It was hard to tell who had more fun -- the players or the kids -- when 13 Green Bay Packers gathered at St. Matthew's Church Thursday to take part in an early Christmas celebration with children from Northeastern Wisconsin and Michigan's Upper Peninsula who are being treated for cancer at St. Vincent Hospital in Green Bay.

"Just to be able to put a smile on these little kids' faces is enough joy for me for the whole year," Packers running back Tony Fisher said. "They actually made Christmas for me."

In addition to Fisher, Kevin Barry, Josh Bidwell, Chad Clifton, Najeh Davenport, Donald Driver, Carl Ford, William Henderson, Jason Jimenez, Aaron Kampman, James Lee, Craig Nall and Javon Walker were in attendance.

The players spent the evening handing out autographs, playing games, painting faces, singing Christmas carols, reading Christmas stories and just hanging out with the nearly 200 patients and their families.

"It means so much to (the kids) because a lot of times when they are having a bad day at home or at the hospital, they just think of this and think of the players and their smiles," said Cathy Toonen, president of the Families of Children with Cancer program. "(The players) have such a great sense of humor and all the guys were up there singing and just being big kids themselves."

This year's celebration marks the second time that the Packers have teamed with the Families of Children with Cancer program, which expanded the party to include the patients' siblings and entire families.

"Our group likes to focus on the family because the other siblings -- even if cancer is so horrible -- they still see it as the child getting a lot of attention, getting gifts and presents," Toonen said. "Tonight, the players didn't know which child had cancer or which one was the sibling and that's what we really try to focus on, the entire family."

Despite posting a 1-22 record vs. the kids in tic-tac-toe, Bidwell -- himself a cancer survivor -- felt a special bond with the kids and what they were going through.

"I think they take a tic-tac-toe class or something," Bidwell said. "But I had a blast.

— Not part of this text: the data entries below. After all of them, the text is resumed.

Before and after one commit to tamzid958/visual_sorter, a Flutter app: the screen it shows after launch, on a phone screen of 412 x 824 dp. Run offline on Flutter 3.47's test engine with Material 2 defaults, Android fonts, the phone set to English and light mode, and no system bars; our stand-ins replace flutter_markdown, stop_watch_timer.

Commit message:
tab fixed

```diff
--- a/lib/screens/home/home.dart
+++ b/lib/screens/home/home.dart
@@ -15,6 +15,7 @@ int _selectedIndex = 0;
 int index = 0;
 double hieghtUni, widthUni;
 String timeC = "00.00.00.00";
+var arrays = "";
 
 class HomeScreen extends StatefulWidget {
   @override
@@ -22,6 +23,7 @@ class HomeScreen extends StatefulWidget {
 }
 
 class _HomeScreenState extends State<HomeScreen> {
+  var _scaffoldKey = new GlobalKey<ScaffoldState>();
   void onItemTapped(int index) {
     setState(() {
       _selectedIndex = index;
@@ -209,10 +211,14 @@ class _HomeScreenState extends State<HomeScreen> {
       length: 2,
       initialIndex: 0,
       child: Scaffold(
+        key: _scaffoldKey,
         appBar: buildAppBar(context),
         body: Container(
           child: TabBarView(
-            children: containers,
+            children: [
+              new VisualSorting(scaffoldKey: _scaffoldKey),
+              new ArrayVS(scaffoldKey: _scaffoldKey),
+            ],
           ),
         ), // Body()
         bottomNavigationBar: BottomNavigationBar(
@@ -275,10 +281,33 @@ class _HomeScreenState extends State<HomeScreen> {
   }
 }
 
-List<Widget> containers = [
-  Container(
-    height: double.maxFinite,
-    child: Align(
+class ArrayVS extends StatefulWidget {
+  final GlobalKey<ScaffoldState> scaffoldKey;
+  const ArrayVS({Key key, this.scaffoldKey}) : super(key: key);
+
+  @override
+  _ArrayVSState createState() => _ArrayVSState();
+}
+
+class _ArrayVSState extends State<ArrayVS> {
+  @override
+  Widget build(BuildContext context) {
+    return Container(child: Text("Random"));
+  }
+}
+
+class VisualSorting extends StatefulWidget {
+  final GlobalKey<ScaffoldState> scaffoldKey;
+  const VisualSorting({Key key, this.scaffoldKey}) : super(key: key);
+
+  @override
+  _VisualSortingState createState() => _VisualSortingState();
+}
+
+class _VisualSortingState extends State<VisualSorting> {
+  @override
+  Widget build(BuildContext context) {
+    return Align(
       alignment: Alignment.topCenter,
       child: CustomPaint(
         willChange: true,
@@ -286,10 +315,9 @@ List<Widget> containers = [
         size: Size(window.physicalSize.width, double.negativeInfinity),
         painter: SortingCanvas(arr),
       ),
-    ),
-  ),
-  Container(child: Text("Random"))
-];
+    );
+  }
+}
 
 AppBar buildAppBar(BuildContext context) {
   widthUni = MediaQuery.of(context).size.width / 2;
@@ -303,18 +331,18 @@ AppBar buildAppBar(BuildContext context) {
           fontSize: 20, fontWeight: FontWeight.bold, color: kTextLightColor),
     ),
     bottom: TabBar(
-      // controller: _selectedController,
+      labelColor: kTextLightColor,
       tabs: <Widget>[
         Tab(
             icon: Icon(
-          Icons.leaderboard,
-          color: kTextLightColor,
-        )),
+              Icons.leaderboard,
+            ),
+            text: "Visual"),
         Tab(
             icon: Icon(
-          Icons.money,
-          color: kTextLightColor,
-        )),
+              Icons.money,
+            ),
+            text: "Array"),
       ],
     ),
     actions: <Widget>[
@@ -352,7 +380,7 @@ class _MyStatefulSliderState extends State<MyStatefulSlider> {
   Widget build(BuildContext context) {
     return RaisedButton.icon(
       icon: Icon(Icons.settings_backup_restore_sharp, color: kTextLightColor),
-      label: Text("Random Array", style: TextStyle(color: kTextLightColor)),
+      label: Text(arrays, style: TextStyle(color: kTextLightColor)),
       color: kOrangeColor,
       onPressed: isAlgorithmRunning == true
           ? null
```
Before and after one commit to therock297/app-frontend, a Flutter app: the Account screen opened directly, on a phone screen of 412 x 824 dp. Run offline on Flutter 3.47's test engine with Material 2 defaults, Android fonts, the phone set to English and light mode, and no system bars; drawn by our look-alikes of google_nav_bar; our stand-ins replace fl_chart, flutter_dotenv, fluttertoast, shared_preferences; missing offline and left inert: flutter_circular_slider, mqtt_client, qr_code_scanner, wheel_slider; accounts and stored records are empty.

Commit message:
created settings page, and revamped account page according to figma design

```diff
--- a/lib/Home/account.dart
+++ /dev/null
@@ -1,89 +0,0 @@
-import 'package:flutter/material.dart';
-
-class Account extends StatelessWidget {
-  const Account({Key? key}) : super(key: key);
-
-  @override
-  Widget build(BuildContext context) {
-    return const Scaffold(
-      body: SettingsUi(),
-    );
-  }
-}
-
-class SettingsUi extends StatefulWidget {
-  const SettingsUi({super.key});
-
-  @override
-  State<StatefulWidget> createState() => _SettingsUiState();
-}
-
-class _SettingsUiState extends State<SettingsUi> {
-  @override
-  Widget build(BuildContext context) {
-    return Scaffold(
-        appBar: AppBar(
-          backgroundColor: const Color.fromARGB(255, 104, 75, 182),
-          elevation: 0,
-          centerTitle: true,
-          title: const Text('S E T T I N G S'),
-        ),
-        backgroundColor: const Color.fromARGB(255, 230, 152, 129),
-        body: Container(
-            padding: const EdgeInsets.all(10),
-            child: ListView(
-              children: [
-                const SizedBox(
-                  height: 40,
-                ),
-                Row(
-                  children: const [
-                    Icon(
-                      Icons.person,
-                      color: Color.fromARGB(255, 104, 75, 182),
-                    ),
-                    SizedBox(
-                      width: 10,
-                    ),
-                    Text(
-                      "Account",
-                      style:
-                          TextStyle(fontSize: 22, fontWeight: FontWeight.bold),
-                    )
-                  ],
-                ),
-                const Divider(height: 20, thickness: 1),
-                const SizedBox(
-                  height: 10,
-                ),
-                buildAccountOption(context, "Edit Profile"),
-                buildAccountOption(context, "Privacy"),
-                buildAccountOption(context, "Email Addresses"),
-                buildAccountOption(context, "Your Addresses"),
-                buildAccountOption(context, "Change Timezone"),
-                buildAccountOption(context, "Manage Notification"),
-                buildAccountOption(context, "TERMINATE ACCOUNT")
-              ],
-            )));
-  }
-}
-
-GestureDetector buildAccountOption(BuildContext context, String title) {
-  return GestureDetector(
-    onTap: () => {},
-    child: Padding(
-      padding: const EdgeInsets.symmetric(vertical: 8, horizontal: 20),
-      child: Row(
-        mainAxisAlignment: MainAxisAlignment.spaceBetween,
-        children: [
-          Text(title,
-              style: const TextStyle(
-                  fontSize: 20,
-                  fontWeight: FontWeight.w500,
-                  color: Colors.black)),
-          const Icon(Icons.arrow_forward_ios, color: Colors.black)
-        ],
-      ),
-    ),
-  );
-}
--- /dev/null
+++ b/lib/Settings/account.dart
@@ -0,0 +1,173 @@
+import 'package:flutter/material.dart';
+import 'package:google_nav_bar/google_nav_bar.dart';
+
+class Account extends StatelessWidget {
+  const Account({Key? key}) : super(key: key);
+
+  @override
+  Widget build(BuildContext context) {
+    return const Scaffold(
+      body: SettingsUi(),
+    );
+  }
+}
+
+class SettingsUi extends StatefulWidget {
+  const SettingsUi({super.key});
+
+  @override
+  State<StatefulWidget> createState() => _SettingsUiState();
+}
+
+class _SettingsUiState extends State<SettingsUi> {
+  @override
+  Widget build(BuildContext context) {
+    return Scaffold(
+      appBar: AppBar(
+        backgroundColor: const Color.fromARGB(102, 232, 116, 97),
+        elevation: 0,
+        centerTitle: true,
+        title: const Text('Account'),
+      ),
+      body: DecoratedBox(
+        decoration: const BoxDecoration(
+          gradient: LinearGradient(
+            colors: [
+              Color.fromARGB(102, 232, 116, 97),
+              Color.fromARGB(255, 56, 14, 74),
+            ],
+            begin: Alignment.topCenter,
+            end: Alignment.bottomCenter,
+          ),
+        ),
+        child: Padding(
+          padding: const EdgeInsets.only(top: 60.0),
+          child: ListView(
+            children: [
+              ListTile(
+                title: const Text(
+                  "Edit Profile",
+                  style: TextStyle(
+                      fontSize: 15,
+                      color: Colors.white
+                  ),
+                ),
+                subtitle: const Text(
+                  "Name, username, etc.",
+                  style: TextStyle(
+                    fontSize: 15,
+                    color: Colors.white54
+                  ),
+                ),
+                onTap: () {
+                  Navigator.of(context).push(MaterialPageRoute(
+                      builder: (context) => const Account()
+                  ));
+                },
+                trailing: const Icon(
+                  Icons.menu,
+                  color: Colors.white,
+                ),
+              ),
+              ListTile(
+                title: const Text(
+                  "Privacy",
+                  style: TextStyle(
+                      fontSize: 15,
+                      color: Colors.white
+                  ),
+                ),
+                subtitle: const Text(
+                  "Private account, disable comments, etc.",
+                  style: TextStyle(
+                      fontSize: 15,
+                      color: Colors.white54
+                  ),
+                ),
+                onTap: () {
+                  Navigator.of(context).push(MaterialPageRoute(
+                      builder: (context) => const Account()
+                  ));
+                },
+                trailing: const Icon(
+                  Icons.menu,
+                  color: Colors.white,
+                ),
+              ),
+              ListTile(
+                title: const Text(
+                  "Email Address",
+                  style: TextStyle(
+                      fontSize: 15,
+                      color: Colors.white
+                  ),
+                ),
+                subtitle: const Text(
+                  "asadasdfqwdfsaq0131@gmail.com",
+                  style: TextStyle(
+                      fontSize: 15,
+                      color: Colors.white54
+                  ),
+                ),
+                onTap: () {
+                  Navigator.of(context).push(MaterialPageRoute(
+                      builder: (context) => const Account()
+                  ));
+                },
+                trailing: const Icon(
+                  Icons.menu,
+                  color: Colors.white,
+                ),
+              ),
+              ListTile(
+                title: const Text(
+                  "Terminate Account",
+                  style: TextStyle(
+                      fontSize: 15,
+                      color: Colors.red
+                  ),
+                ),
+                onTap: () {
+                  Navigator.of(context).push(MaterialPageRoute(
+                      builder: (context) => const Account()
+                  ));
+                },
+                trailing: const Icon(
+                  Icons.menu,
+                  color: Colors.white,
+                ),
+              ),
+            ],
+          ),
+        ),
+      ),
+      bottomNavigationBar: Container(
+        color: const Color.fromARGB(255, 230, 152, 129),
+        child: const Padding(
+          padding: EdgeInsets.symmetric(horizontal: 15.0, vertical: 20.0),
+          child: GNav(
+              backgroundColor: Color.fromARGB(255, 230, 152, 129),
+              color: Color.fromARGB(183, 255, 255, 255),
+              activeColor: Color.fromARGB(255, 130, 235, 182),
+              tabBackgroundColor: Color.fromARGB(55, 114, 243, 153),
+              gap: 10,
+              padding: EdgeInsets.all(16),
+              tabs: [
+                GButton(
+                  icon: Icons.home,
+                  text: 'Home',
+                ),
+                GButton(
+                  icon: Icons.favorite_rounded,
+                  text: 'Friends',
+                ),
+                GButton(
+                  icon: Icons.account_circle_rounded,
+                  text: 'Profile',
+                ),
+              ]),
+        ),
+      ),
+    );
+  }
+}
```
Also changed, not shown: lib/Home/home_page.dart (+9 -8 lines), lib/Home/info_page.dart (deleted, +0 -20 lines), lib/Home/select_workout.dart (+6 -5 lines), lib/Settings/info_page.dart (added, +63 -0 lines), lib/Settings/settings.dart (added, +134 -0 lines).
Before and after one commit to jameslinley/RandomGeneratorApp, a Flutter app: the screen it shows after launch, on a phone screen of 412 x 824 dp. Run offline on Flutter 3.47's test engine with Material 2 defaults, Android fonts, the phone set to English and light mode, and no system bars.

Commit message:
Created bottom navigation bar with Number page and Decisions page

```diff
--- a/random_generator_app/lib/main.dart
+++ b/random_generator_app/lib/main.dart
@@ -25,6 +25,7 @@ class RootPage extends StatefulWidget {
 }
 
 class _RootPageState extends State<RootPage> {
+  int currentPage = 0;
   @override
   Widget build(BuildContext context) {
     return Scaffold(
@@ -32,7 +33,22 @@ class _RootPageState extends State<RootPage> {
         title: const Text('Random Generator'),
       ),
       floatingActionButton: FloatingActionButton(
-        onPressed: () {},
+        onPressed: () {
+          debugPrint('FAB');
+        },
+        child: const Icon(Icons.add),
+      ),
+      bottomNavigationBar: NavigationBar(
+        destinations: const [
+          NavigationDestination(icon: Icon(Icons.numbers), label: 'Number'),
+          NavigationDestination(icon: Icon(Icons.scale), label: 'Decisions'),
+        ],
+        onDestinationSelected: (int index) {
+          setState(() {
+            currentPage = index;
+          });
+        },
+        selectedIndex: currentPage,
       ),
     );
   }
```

It was so much fun. Some of these kids are going through so much hard stuff, way more difficult than what I ever had to go through. And to see how much joy they have, to see how excited they are to see us and seeing their energy level jump means the world to me because I know what they're going through. Their resiliency is just inspiring to me."

Other players were just as excited and thankful that the kids would take the time to listen.

"A little girl actually came up to me and asked me to sing Rudolph the Red-Nosed Reindeer with her," Henderson said. "I think that may have touched me more than you would know because I have a very bad singing voice and for anyone to want to tolerate that with me, I'll do anything for them.

"But it's always about the kids. We play a sport for a living but these kids are dealing with real life issues. And for us to be able to come out here and hang out for a few minutes to take their minds off it and to take their parents' minds off it and get them in the Christmas spirit, it's a blessing."

This article has been reproduced in a new format and may be missing content or contain faulty links. Please use the Contact Us link in our site footer to report an issue.

Related Content